══ Records for this task
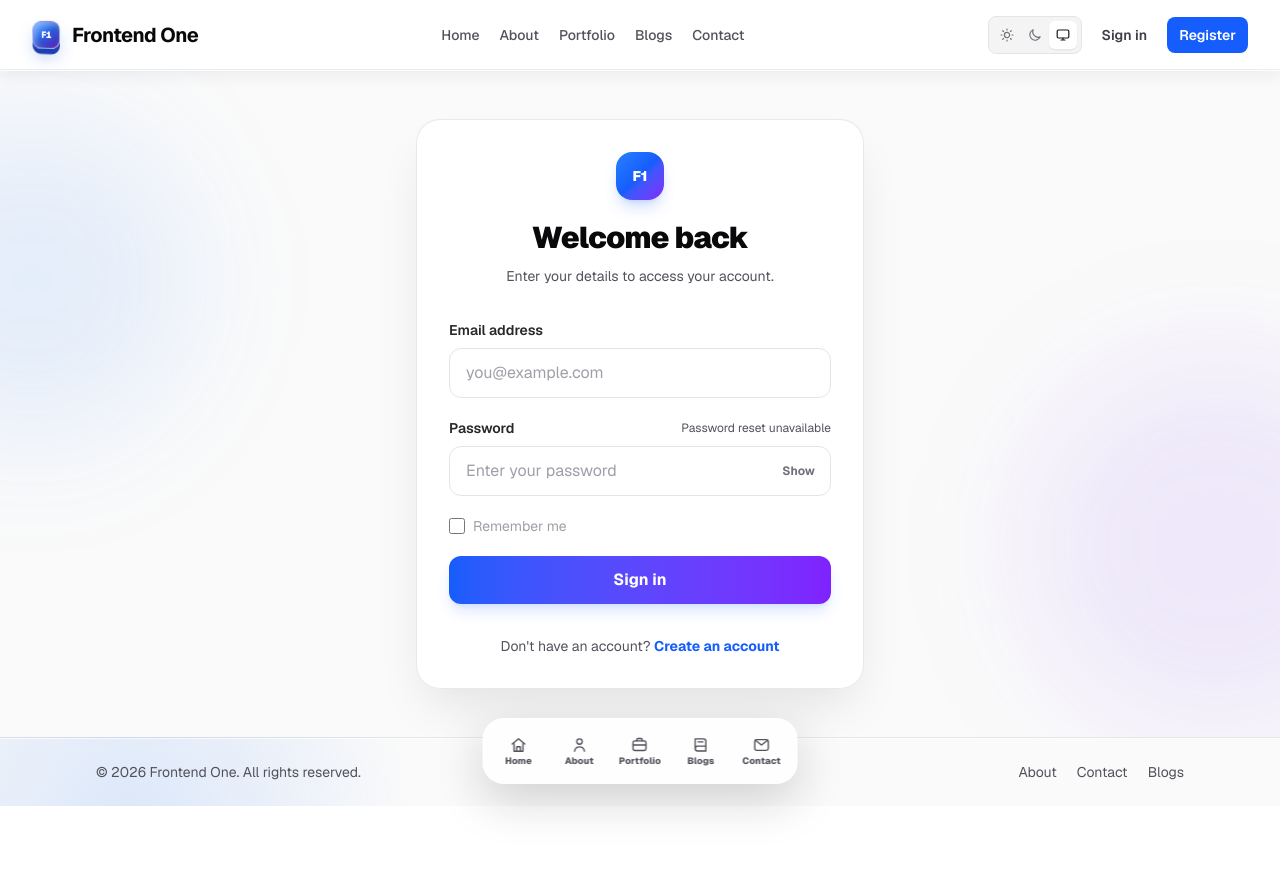
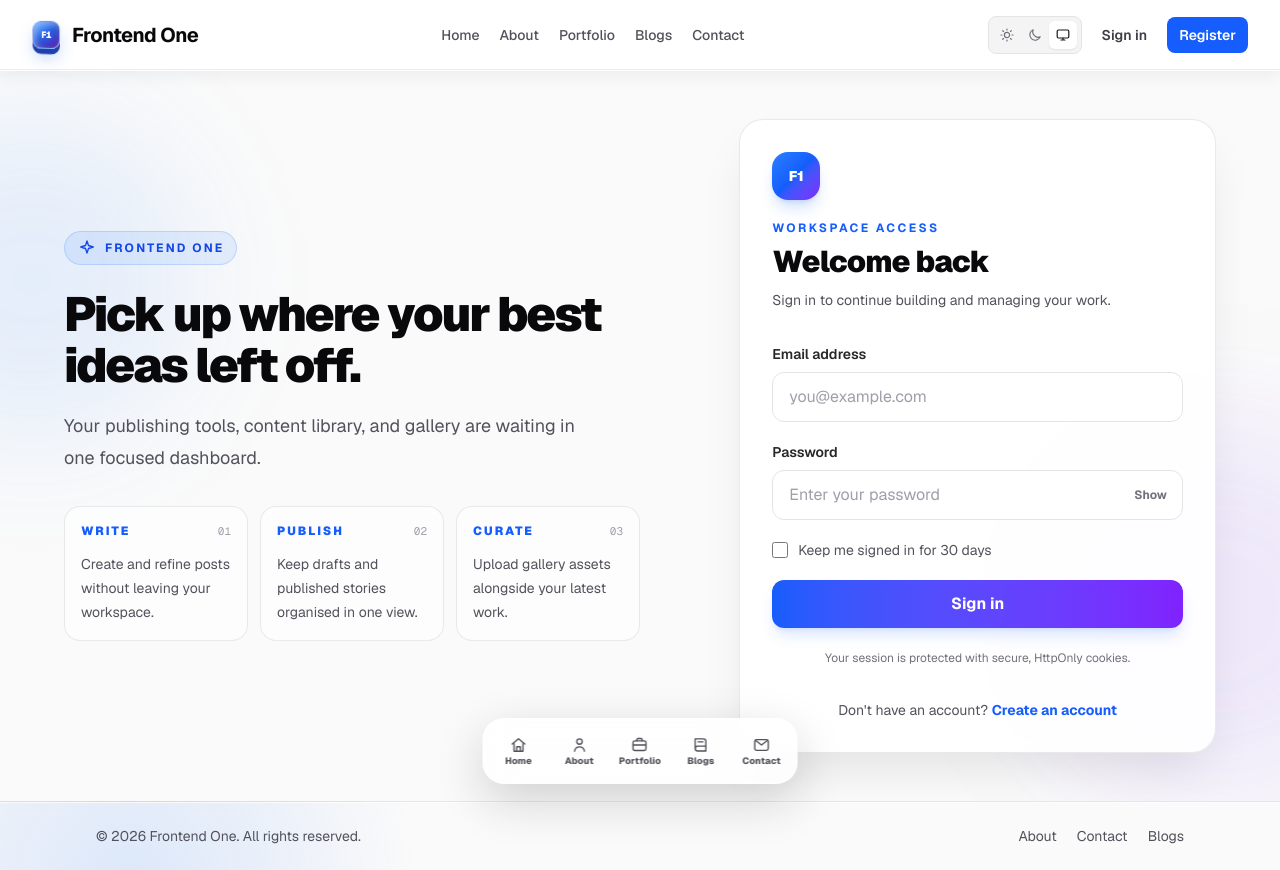
Before and after one commit to SudanBasnet/frontend-1, a Next.js app: page /login in a window 1280 px wide. Before the commit the page ends 806 px from the top, so only its background shows below. Built offline with nearby package versions, Linux system fonts and the light colour scheme; no server answers.

Commit message:
login form updated

```diff
--- a/src/components/LoginForm/LoginForm.jsx
+++ b/src/components/LoginForm/LoginForm.jsx
@@ -10,6 +10,9 @@ const loginFields = [
     label: "Email address",
     placeholder: "you@example.com",
     autoComplete: "email",
+    inputMode: "email",
+    maxLength: 254,
+    spellCheck: false,
     required: true,
   },
   {
@@ -17,33 +20,112 @@ const loginFields = [
     name: "password",
     type: "password",
     label: "Password",
-    labelAction: (
-      <span className="text-xs text-zinc-600">Password reset unavailable</span>
-    ),
     placeholder: "Enter your password",
     autoComplete: "current-password",
     required: true,
   },
 ];
 
+const workspaceHighlights = [
+  {
+    label: "Write",
+    description: "Create and refine posts without leaving your workspace.",
+  },
+  {
+    label: "Publish",
+    description: "Keep drafts and published stories organised in one view.",
+  },
+  {
+    label: "Curate",
+    description: "Upload gallery assets alongside your latest work.",
+  },
+];
+
+function createLoginPayload(values) {
+  return {
+    email: values.email.trim(),
+    password: values.password,
+    remember: values.remember,
+  };
+}
+
+function SparkIcon() {
+  return (
+    <svg
+      aria-hidden="true"
+      viewBox="0 0 24 24"
+      fill="none"
+      className="size-5"
+    >
+      <path
+        d="M12 3.5 13.8 9l5.7 1.8-5.7 1.8L12 18l-1.8-5.4-5.7-1.8L10.2 9 12 3.5Z"
+        stroke="currentColor"
+        strokeWidth="1.6"
+        strokeLinejoin="round"
+      />
+    </svg>
+  );
+}
+
 export default function LoginForm() {
   return (
     <AuthForm
       title="Welcome back"
-      description="Enter your details to access your account."
+      description="Sign in to continue building and managing your work."
       fields={loginFields}
       submitLabel="Sign in"
       endpoint="/api/auth/login"
+      eyebrow="Workspace access"
       footerText="Don't have an account?"
       footerLink={{ href: "/register", label: "Create an account" }}
+      submitNote="Your session is protected with secure, HttpOnly cookies."
+      transformValues={createLoginPayload}
+      aside={
+        <div className="max-w-xl">
+          <div className="inline-flex items-center gap-2 rounded-full border border-blue-500/20 bg-blue-500/10 px-3 py-1.5 text-xs font-bold uppercase tracking-[0.18em] text-blue-700 dark:text-blue-300">
+            <SparkIcon />
+            Frontend One
+          </div>
+
+          <h2 className="mt-6 text-4xl font-black leading-[1.05] tracking-[-0.045em] text-zinc-950 sm:text-5xl dark:text-white">
+            Pick up where your best ideas left off.
+          </h2>
+          <p className="mt-5 max-w-lg text-lg leading-8 text-zinc-600 dark:text-zinc-300">
+            Your publishing tools, content library, and gallery are waiting in one focused dashboard.
+          </p>
+
+          <div className="mt-8 grid gap-3 sm:grid-cols-3 lg:grid-cols-1 xl:grid-cols-3">
+            {workspaceHighlights.map((highlight, index) => (
+              <div
+                key={highlight.label}
+                className="rounded-2xl border border-zinc-200/80 bg-white/60 p-4 backdrop-blur dark:border-white/10 dark:bg-white/5"
+              >
+                <div className="flex items-center justify-between gap-3">
+                  <span className="text-xs font-black uppercase tracking-[0.16em] text-blue-600 dark:text-blue-400">
+                    {highlight.label}
+                  </span>
+                  <span className="font-mono text-[11px] text-zinc-400 dark:text-zinc-600">
+                    0{index + 1}
+                  </span>
+                </div>
+                <p className="mt-3 text-sm leading-6 text-zinc-600 dark:text-zinc-400">
+                  {highlight.description}
+                </p>
+              </div>
+            ))}
+          </div>
+        </div>
+      }
     >
-      <label className="flex w-fit cursor-pointer items-center gap-2 text-sm text-zinc-400">
+      <label className="group flex w-fit cursor-pointer items-center gap-2.5 text-sm text-zinc-600 dark:text-zinc-400">
         <input
           name="remember"
           type="checkbox"
-          className="size-4 rounded border-zinc-700 accent-blue-600"
+          className="size-4 rounded border-zinc-300 accent-blue-600 focus-visible:outline-none focus-visible:ring-2 focus-visible:ring-blue-500 focus-visible:ring-offset-2 dark:border-zinc-700 dark:focus-visible:ring-offset-zinc-900"
         />
-        Remember me
+        <span className="transition group-hover:text-zinc-950 dark:group-hover:text-white">
+          Keep me signed in for 30 days
+        </span>
       </label>
     </AuthForm>
   );
```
════
**Try it:**
Write out each entry above once more, exactly as written, and drop the pictures.

**Written answer:**
Before and after one commit to SudanBasnet/frontend-1, a Next.js app: page /login in a window 1280 px wide. Before the commit the page ends 806 px from the top, so only its background shows below. Built offline with nearby package versions, Linux system fonts and the light colour scheme; no server answers.

Commit message:
login form updated

```diff
--- a/src/components/LoginForm/LoginForm.jsx
+++ b/src/components/LoginForm/LoginForm.jsx
@@ -10,6 +10,9 @@ const loginFields = [
     label: "Email address",
     placeholder: "you@example.com",
     autoComplete: "email",
+    inputMode: "email",
+    maxLength: 254,
+    spellCheck: false,
     required: true,
   },
   {
@@ -17,33 +20,112 @@ const loginFields = [
     name: "password",
     type: "password",
     label: "Password",
-    labelAction: (
-      <span className="text-xs text-zinc-600">Password reset unavailable</span>
-    ),
     placeholder: "Enter your password",
     autoComplete: "current-password",
     required: true,
   },
 ];
 
+const workspaceHighlights = [
+  {
+    label: "Write",
+    description: "Create and refine posts without leaving your workspace.",
+  },
+  {
+    label: "Publish",
+    description: "Keep drafts and published stories organised in one view.",
+  },
+  {
+    label: "Curate",
+    description: "Upload gallery assets alongside your latest work.",
+  },
+];
+
+function createLoginPayload(values) {
+  return {
+    email: values.email.trim(),
+    password: values.password,
+    remember: values.remember,
+  };
+}
+
+function SparkIcon() {
+  return (
+    <svg
+      aria-hidden="true"
+      viewBox="0 0 24 24"
+      fill="none"
+      className="size-5"
+    >
+      <path
+        d="M12 3.5 13.8 9l5.7 1.8-5.7 1.8L12 18l-1.8-5.4-5.7-1.8L10.2 9 12 3.5Z"
+        stroke="currentColor"
+        strokeWidth="1.6"
+        strokeLinejoin="round"
+      />
+    </svg>
+  );
+}
+
 export default function LoginForm() {
   return (
     <AuthForm
       title="Welcome back"
-      description="Enter your details to access your account."
+      description="Sign in to continue building and managing your work."
       fields={loginFields}
       submitLabel="Sign in"
       endpoint="/api/auth/login"
+      eyebrow="Workspace access"
       footerText="Don't have an account?"
       footerLink={{ href: "/register", label: "Create an account" }}
+      submitNote="Your session is protected with secure, HttpOnly cookies."
+      transformValues={createLoginPayload}
+      aside={
+        <div className="max-w-xl">
+          <div className="inline-flex items-center gap-2 rounded-full border border-blue-500/20 bg-blue-500/10 px-3 py-1.5 text-xs font-bold uppercase tracking-[0.18em] text-blue-700 dark:text-blue-300">
+            <SparkIcon />
+            Frontend One
+          </div>
+
+          <h2 className="mt-6 text-4xl font-black leading-[1.05] tracking-[-0.045em] text-zinc-950 sm:text-5xl dark:text-white">
+            Pick up where your best ideas left off.
+          </h2>
+          <p className="mt-5 max-w-lg text-lg leading-8 text-zinc-600 dark:text-zinc-300">
+            Your publishing tools, content library, and gallery are waiting in one focused dashboard.
+          </p>
+
+          <div className="mt-8 grid gap-3 sm:grid-cols-3 lg:grid-cols-1 xl:grid-cols-3">
+            {workspaceHighlights.map((highlight, index) => (
+              <div
+                key={highlight.label}
+                className="rounded-2xl border border-zinc-200/80 bg-white/60 p-4 backdrop-blur dark:border-white/10 dark:bg-white/5"
+              >
+                <div className="flex items-center justify-between gap-3">
+                  <span className="text-xs font-black uppercase tracking-[0.16em] text-blue-600 dark:text-blue-400">
+                    {highlight.label}
+                  </span>
+                  <span className="font-mono text-[11px] text-zinc-400 dark:text-zinc-600">
+                    0{index + 1}
+                  </span>
+                </div>
+                <p className="mt-3 text-sm leading-6 text-zinc-600 dark:text-zinc-400">
+                  {highlight.description}
+                </p>
+              </div>
+            ))}
+          </div>
+        </div>
+      }
     >
-      <label className="flex w-fit cursor-pointer items-center gap-2 text-sm text-zinc-400">
+      <label className="group flex w-fit cursor-pointer items-center gap-2.5 text-sm text-zinc-600 dark:text-zinc-400">
         <input
           name="remember"
           type="checkbox"
-          className="size-4 rounded border-zinc-700 accent-blue-600"
+          className="size-4 rounded border-zinc-300 accent-blue-600 focus-visible:outline-none focus-visible:ring-2 focus-visible:ring-blue-500 focus-visible:ring-offset-2 dark:border-zinc-700 dark:focus-visible:ring-offset-zinc-900"
         />
-        Remember me
+        <span className="transition group-hover:text-zinc-950 dark:group-hover:text-white">
+          Keep me signed in for 30 days
+        </span>
       </label>
     </AuthForm>
   );
```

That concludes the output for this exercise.